Wednesday, 13 November 2019
Questions without Notice
South Australia: Employment
My question is to the Minister for Employment, Skills, Small and Family Business, Senator Cash. My home state of South Australia currently has an unemployment rate of 6.3 per cent, which is higher than the national average. I've been speaking to a number of people who are desperately trying to get into the job market and finding it very difficult. Whilst I acknowledge the government's jobactive system has some high-performing providers, it also has a number of dodgy providers who have been milking the system without providing effective outcomes. When will the government take meaningful action to stop these dodgy providers preying on vulnerable jobseekers at taxpayers' expense?
I do thank Senator Bernardi for some notice of this question. The Australian government is, of course, committed, and very proud to be committed, to getting Australians off welfare and into work. One of the ways that we do that is through our world-class employment services system. What this system does is help prepare Australians for meaningful and sustainable work opportunities.
The government's principal employment service is known as jobactive. If you compare it to the former contract, Job Services Australia, jobactive is delivering more 26-week outcomes at a lower cost. From July 2015 to October 2019, jobactive achieved 1.5 million job placements, and it continues to achieve around 1,000 job placements per day.

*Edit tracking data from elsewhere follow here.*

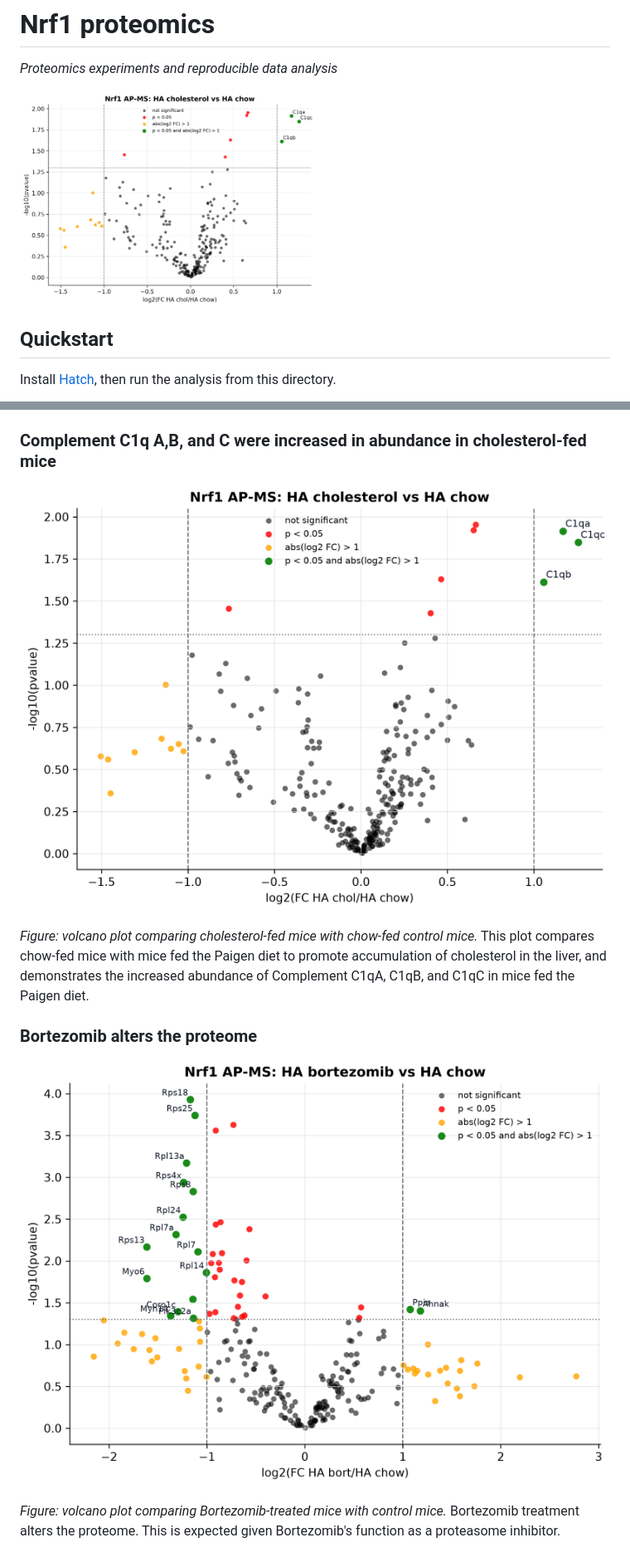
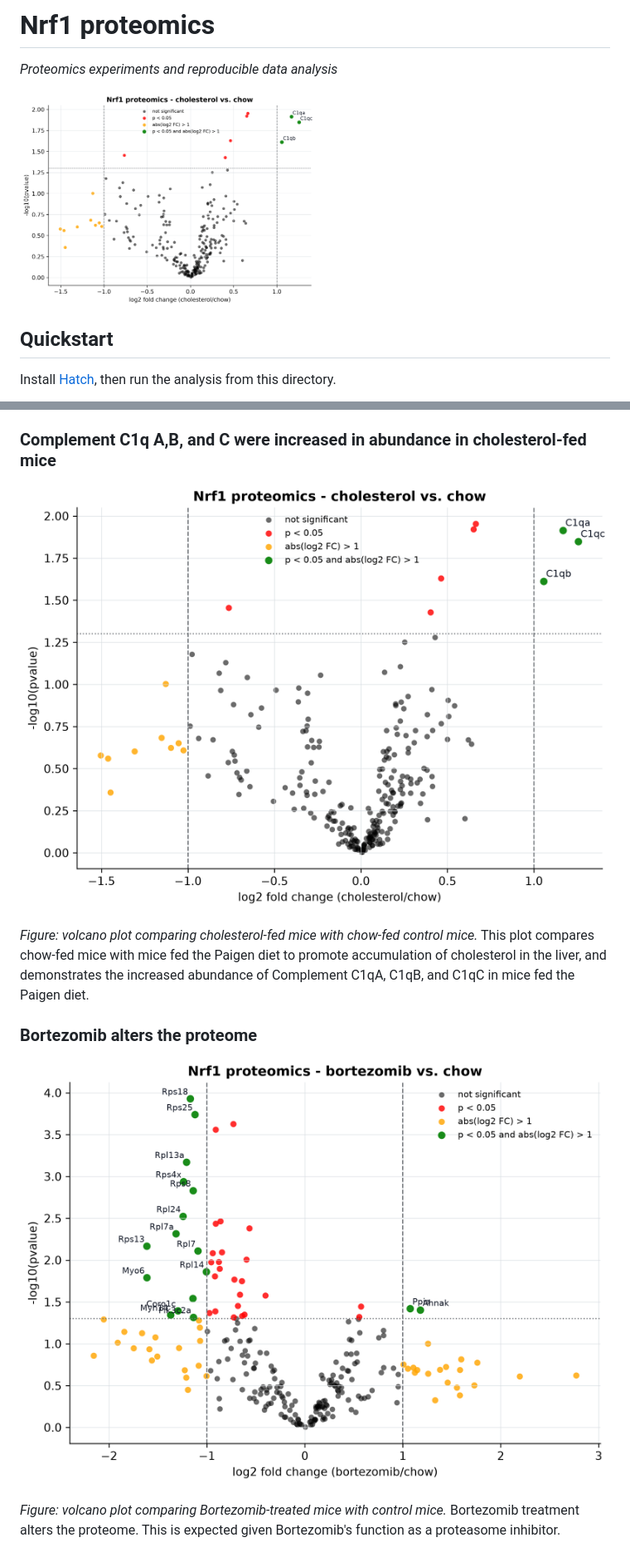
Before and after one commit to br3ndonland/nrf1-proteomics, a Markdown page: README.md, 2 parts joined by grey strips. Shown at 83% size. GitHub-like rendering; pictures changed too: figures/results-bortezomib-original.png (added), figures/results-cholesterol-original.png (added), figures/results-habort.png (deleted).

Commit message:
Update plot filenames and titles

```diff
--- a/README.md
+++ b/README.md
@@ -2,7 +2,7 @@
 
 _Proteomics experiments and reproducible data analysis_
 
-<img src="./figures/results-hachol.png" alt="Volcano plot comparing cholesterol-fed mice with chow-fed control mice" width="50%" />
+<img src="./figures/results-cholesterol-original.png" alt="Volcano plot comparing cholesterol-fed mice with chow-fed control mice" width="50%" />
 
 ## Quickstart
 
@@ -144,13 +144,13 @@ In the volcano plots:
 
 ### Complement C1q A,B, and C were increased in abundance in cholesterol-fed mice
 
-![Volcano plot comparing cholesterol-fed mice with chow-fed control mice](./figures/results-hachol.png)
+![Volcano plot comparing cholesterol-fed mice with chow-fed control mice](./figures/results-cholesterol-original.png)
 
 _Figure: volcano plot comparing cholesterol-fed mice with chow-fed control mice._ This plot compares chow-fed mice with mice fed the Paigen diet to promote accumulation of cholesterol in the liver, and demonstrates the increased abundance of Complement C1qA, C1qB, and C1qC in mice fed the Paigen diet.
 
 ### Bortezomib alters the proteome
 
-![Volcano plot comparing Bortezomib-treated mice with control mice](./figures/results-habort.png)
+![Volcano plot comparing Bortezomib-treated mice with control mice](./figures/results-bortezomib-original.png)
 
 _Figure: volcano plot comparing Bortezomib-treated mice with control mice._ Bortezomib treatment alters the proteome. This is expected given Bortezomib's function as a proteasome inhibitor.
 
```
Also changed, not shown: figures/results-chow-vs-lacz-original.png (added), figures/results-hachow-lacz.png (deleted), 1 other file.
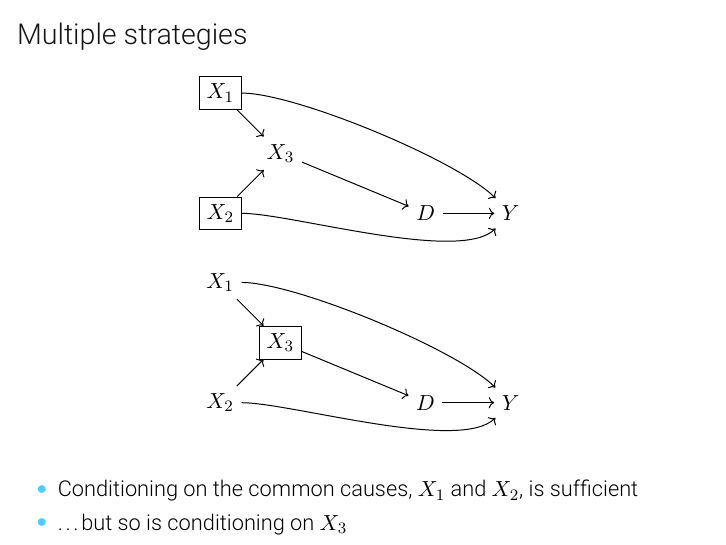
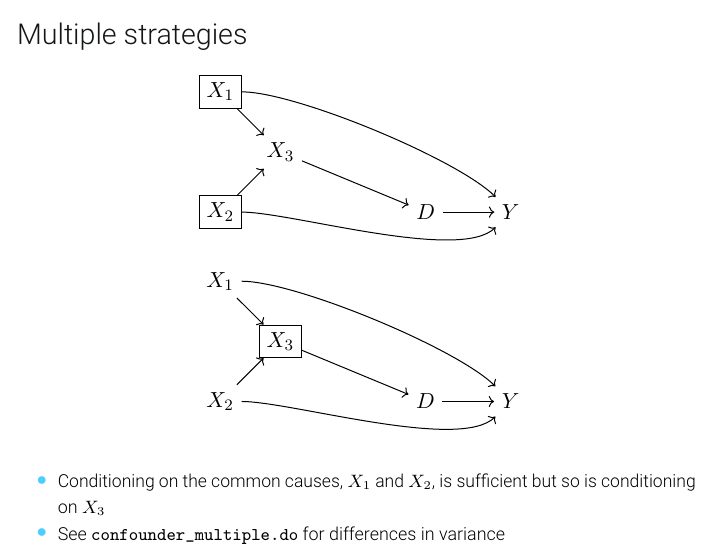
Before and after one commit to scunning1975/Torino-2024, LaTeX slides (Slides/02-Unconfoundedness.tex): page 22 of 312. Compiled offline with pdfLaTeX.

Commit message:
Updated slides about multiple strategies

```diff
--- a/Slides/02-Unconfoundedness.tex
+++ b/Slides/02-Unconfoundedness.tex
@@ -465,8 +465,9 @@
   \end{center}
 
   \begin{itemize}
-    \item Conditioning on the common causes, $X_1$ and $X_2$, is sufficient
-    \item \dots but so is conditioning on $X_3$
+  \footnotesize
+    \item Conditioning on the common causes, $X_1$ and $X_2$, is sufficient but so is conditioning on $X_3$
+    \item See \texttt{confounder_multiple.do} for differences in variance
   \end{itemize}
 \end{frame}
 
```
Also changed, not shown: 2 other files.
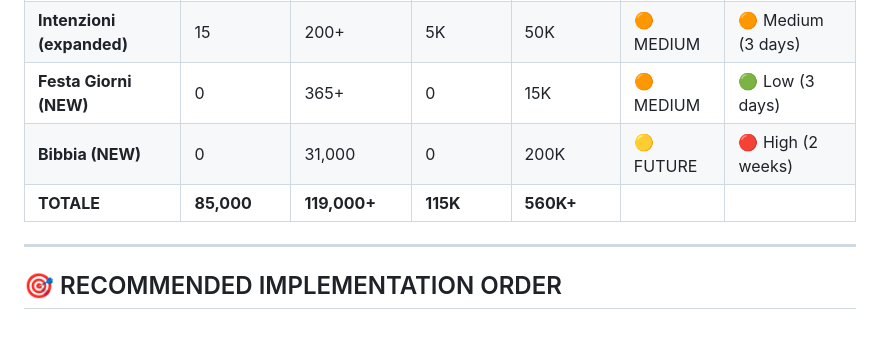
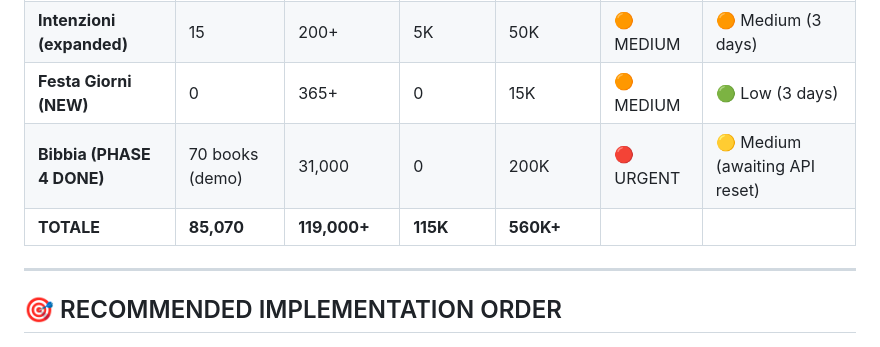
Before and after one commit to StudioPuraLuce/verbum-lucis, a Markdown page: KEYWORD-STRATEGY.md, the part around one of its changes. GitHub-like rendering.

```diff
--- a/KEYWORD-STRATEGY.md
+++ b/KEYWORD-STRATEGY.md
@@ -422,8 +456,8 @@
 | **Preghiere (expanded)** | 15 | 100+ | 30K | 120K | 🔴 HIGH | 🟠 Medium (1 week) |
 | **Intenzioni (expanded)** | 15 | 200+ | 5K | 50K | 🟠 MEDIUM | 🟠 Medium (3 days) |
 | **Festa Giorni (NEW)** | 0 | 365+ | 0 | 15K | 🟠 MEDIUM | 🟢 Low (3 days) |
-| **Bibbia (NEW)** | 0 | 31,000 | 0 | 200K | 🟡 FUTURE | 🔴 High (2 weeks) |
-| **TOTALE** | **85,000** | **119,000+** | **115K** | **560K+** | | |
+| **Bibbia (PHASE 4 DONE)** | 70 books (demo) | 31,000 | 0 | 200K | 🔴 URGENT | 🟡 Medium (awaiting API reset) |
+| **TOTALE** | **85,070** | **119,000+** | **115K** | **560K+** | | |
 
 ---
 
```
Also changed, not shown: other parts of KEYWORD-STRATEGY.md (+37 -3 lines), README.md (+14 -7 lines).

You referred to the integrity of jobactive providers. I can assure you the government are committed to the integrity of jobactive providers and we expect a very high level of service for their clients. Each provider is given a star rating. This star rating is publicly available, so a jobseeker can actually go online to the department's website and compare providers. The most recent star rating result showed 90 per cent of employment regions have one or more sites with the highest possible rating of five stars. The best performing sites are actually spread across regional and metropolitan Australia.
If a provider is not performing—and I welcome any feedback in that regard—the department can actually take away some of their market share and reallocate it to a provider that is a high-performing provider. That way we are ensuring that only the best providers are in the market.
Minister, I met recently with a young man—I will call him Paul—who has been unemployed for some time. He informed me that under jobactive he's referred to as 'stream C', which, I understand, means he needs the most support to get work. He says he feels that his jobactive provider is not supporting him with the services he needs given the barriers he faces and is simply interested in ticking the bureaucratic box in order to get their money from the government. Given the government says it's committed to getting young people off welfare and into work, what is the government doing to help people like Paul? (Time expired)
Thank you, Senator Bernardi. There is flexibility in the system for jobseekers like your constituent Paul. Providers themselves have access to what is called an employment fund. It is a fund that is obviously set up by the government. Through this fund, the provider is able to ensure that the jobseeker—in this case it's a stream C jobseeker, as you've identified, and they have the most barriers out of all of the jobseekers—will get the tailored support that they need to get off welfare and into work. But what we're also doing as a government is transforming employment services to ensure that we deliver better outcomes for jobseekers and employers and a better system for providers. We are redesigning the system so that stream C jobseekers, like Paul, have access to the most opportunities to move from welfare—
Minister, Paul tells me he's not happy with his jobactive provider. He wants to move to a provider that is closer to his home and one that is more interested in helping him rather than helping themselves. He's worried that he's going to be penalised if he does this. Is this true, and what do I say to Paul, who just wants to get into the workforce?
In the first instance, I can assure you that no jobseeker is penalised for wanting to move provider. In fact, the transparency of the five-star rating system ensures that a jobseeker is able to go online and compare their providers, and, if they see there's a better provider, or if they want to move because another provider is closer to where they're located, they are able to do this. At the same time, they are then entitled to the same level of service. So you can absolutely go back to your constituent and advise them that they are able to transfer. There are mechanisms available to the constituent in the event that they do want to. They can call the department's national customer service line. The department will actually assist them in changing over providers and, again, they will ensure that, if they do want to change providers or if they identify that they're not quite sure which provider they can go to, that assistance will be given and there is no penalty.